Philip Raworth
Edited By: Philip Raworth
The struggle between regional nationalism and Castilian centralism, which has long been a source of conflict in Spain, came to a head in the twentieth century. With the fall of the Monarchy in 1931, the new Republic, under the impetus of the leftist forces in Spain, gave autonomy to Catalonia, Galicia and the Basque Country. This, and other left-wing policies, pushed the Army to attempt to seize power on July 18, 1936. The attempt failed but plunged Spain into a bloody civil war. Eventually, in 1939, the right-wing forces under General Francisco Franco emerged...

Law No. 8/1991 on the Organization of the Administration of the Principality of Asturias (as Amended to 1999) (Spain [es]) Law No 8/1991 »

Edited By: Philip Raworth
1. The highest bodies of the Administration of the Principality of Asturias are the Governing Council, its President and the Ministers. 2. The other bodies of the Administration of the Principality of Asturias are subordinate to the President of the Governing Council or the responsible Minister. The Governing Council is the collective body that directs the policy of the region and the administration of the Principality of Asturias. It has the right to initiate legislation, carry out executive and administrative functions and exercise the regulatory power that is...

Organic Law No. 7/1981 on the Statute of Autonomy for the Principality of Asturias (as Amended to 2002) (Spain [es]) Law No 7/1981 »

Edited By: Philip Raworth
1. Asturias is constituted as an Autonomous Community in accordance with the Constitution [1] and this Statute which is its basic institutional law. [1] References to the “Constitution” are to the Spanish Constitution of 1978. 2. The Autonomous Community, which is an historical community constituted through the exercise of the right of self-government granted by the Constitution, is called the Principality of Asturias. [2] [2] This Autonomous Community bears the name of “Principality” as the title of the heir to the Spanish throne is “Prince of the Asturias.” The...

Organic Law No. 7/1981 on the Statute of Autonomy for the Principality of Asturias (Spain [es]) Law No 7/1981 »

Edited By: Philip Raworth
DON JUAN CARLOS I, KING OF SPAIN MAKE KNOWN TO ALL WHO HAVE SIGHT OR HEARING OF THIS TEXT THAT THE CORTES GENERALES HAVE PASSED THE FOLLOWING ORGANIC LAW TO WHICH WE HAVE GIVEN OUR ASSENT. 1. The Asturias hereby constitute themselves an Autonomous Community in accordance with the Constitution and this Statute which shall be its fundamental rule of establishment. 2. The name of the Autonomous Community is the Principality of the Asturias. The territory of the Principality of the Asturias consists of the municipalities within the administrative boundaries of the...

The Principality of Asturias: Introductory Note »

Philip Raworth
Edited By: Philip Raworth
Like all of Spain, Asturias was overrun by the Moors in 711AD, [1] but, unlike the rest of Spain, it resisted the conquerors and, under the Visigoth Pelayo, established an independent kingdom in 718. In 750, Asturias annexed Galicia and expanded southwards.
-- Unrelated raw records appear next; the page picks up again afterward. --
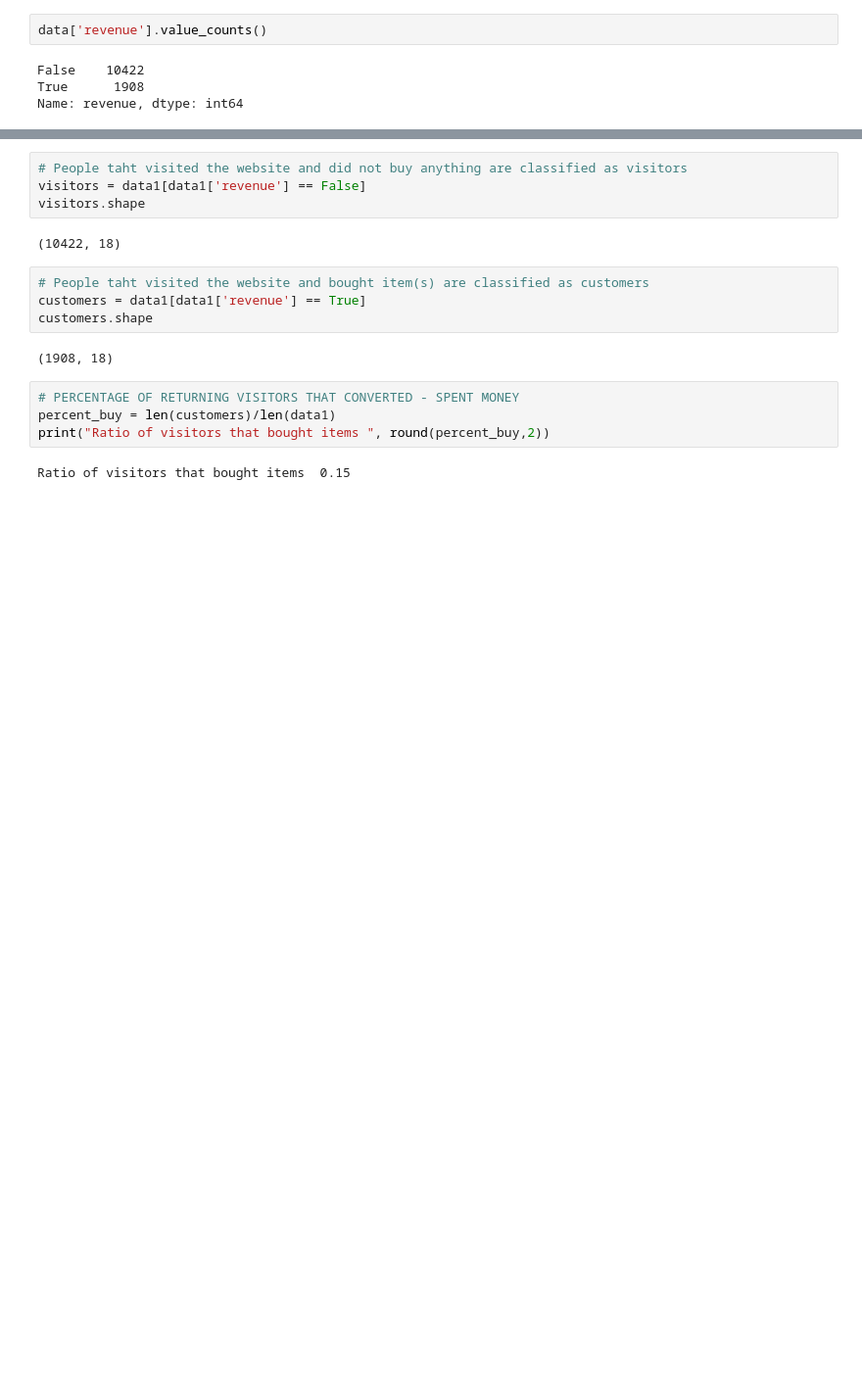
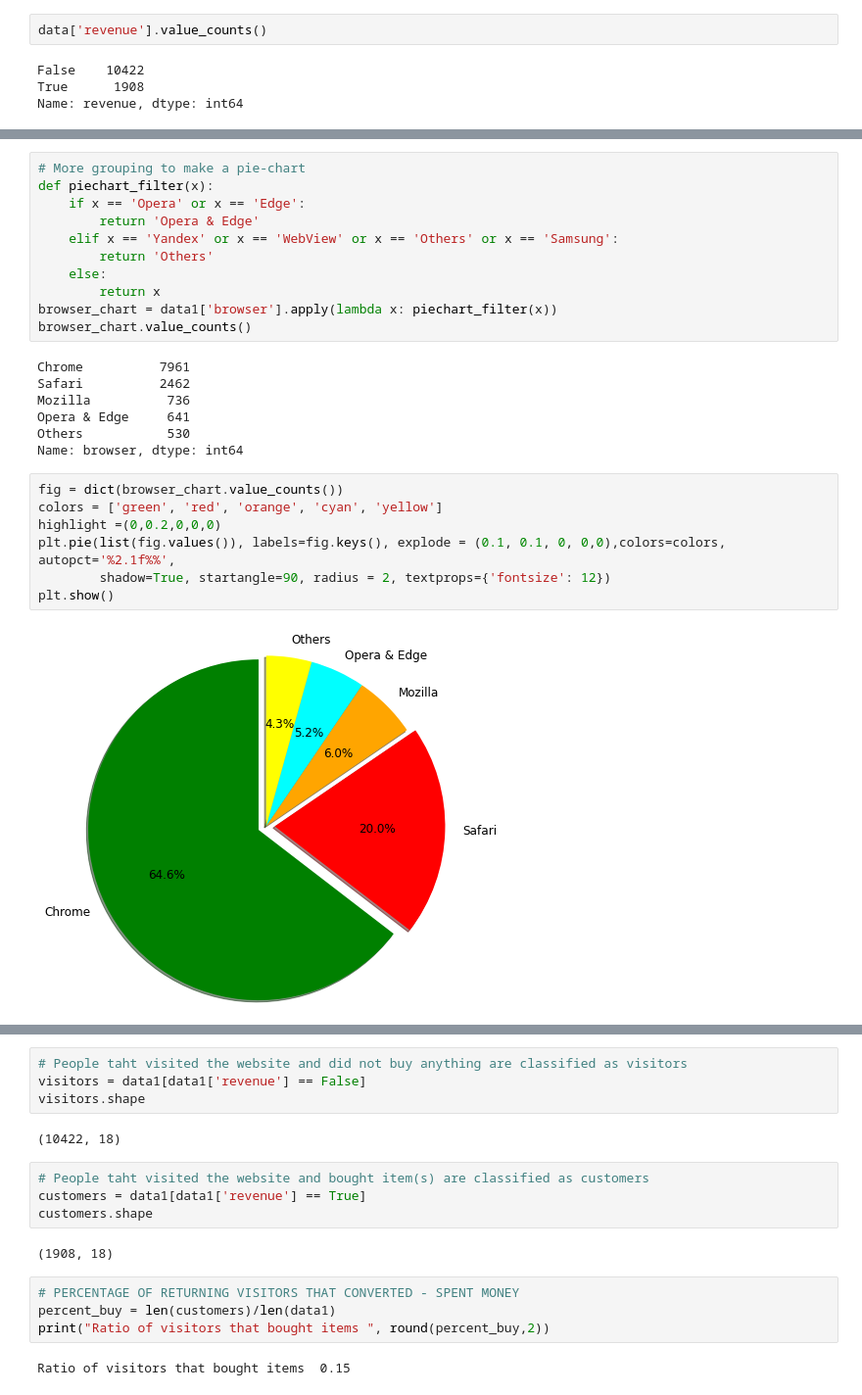
Before and after one commit to kimerajoseph/Mid-Term-Project, a Jupyter notebook: Mid-Term-Project.ipynb, the cells around one changed output, grey strips where cells are left out. Shown at 98% size. Saved outputs shown, nothing was run; the diff lists cells and outputs as text; blank space fills up the shorter version.

```diff
--- a/Mid-Term-Project.ipynb
+++ b/Mid-Term-Project.ipynb
@@ -189,0 +190,27 @@ Name: traffictype, dtype: int64
+# %%
+# More grouping to make a pie-chart
+def piechart_filter(x):
+    if x == 'Opera' or x == 'Edge':
+        return 'Opera & Edge'
+    elif x == 'Yandex' or x == 'WebView' or x == 'Others' or x == 'Samsung':
+        return 'Others'
+    else:
+        return x
+browser_chart = data1['browser'].apply(lambda x: piechart_filter(x))
+browser_chart.value_counts()
+# %% [output]
+Chrome          7961
+Safari          2462
+Mozilla          736
+Opera & Edge     641
+Others           530
+Name: browser, dtype: int64
+# %%
+fig = dict(browser_chart.value_counts())
+colors = ['green', 'red', 'orange', 'cyan', 'yellow']
+highlight =(0,0.2,0,0,0)
+plt.pie(list(fig.values()), labels=fig.keys(), explode = (0.1, 0.1, 0, 0,0),colors=colors, autopct='%2.1f%%',
+        shadow=True, startangle=90, radius = 2, textprops={'fontsize': 12})
+plt.show()
+# %% [output]
+[figure, added]
```
Also changed, not shown: parts of 109 cells of this notebook, 1 other file.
In 939, King Ramiro II inflicted a crushing defeat on the Moors at Simancas and between 850 and 950 the size of the kingdom doubled. Thus, it is fair to say that the Asturians are the creators of post-Moorish Spain. However, with their conquests, the capital moved further south to Leon, and the Asturian...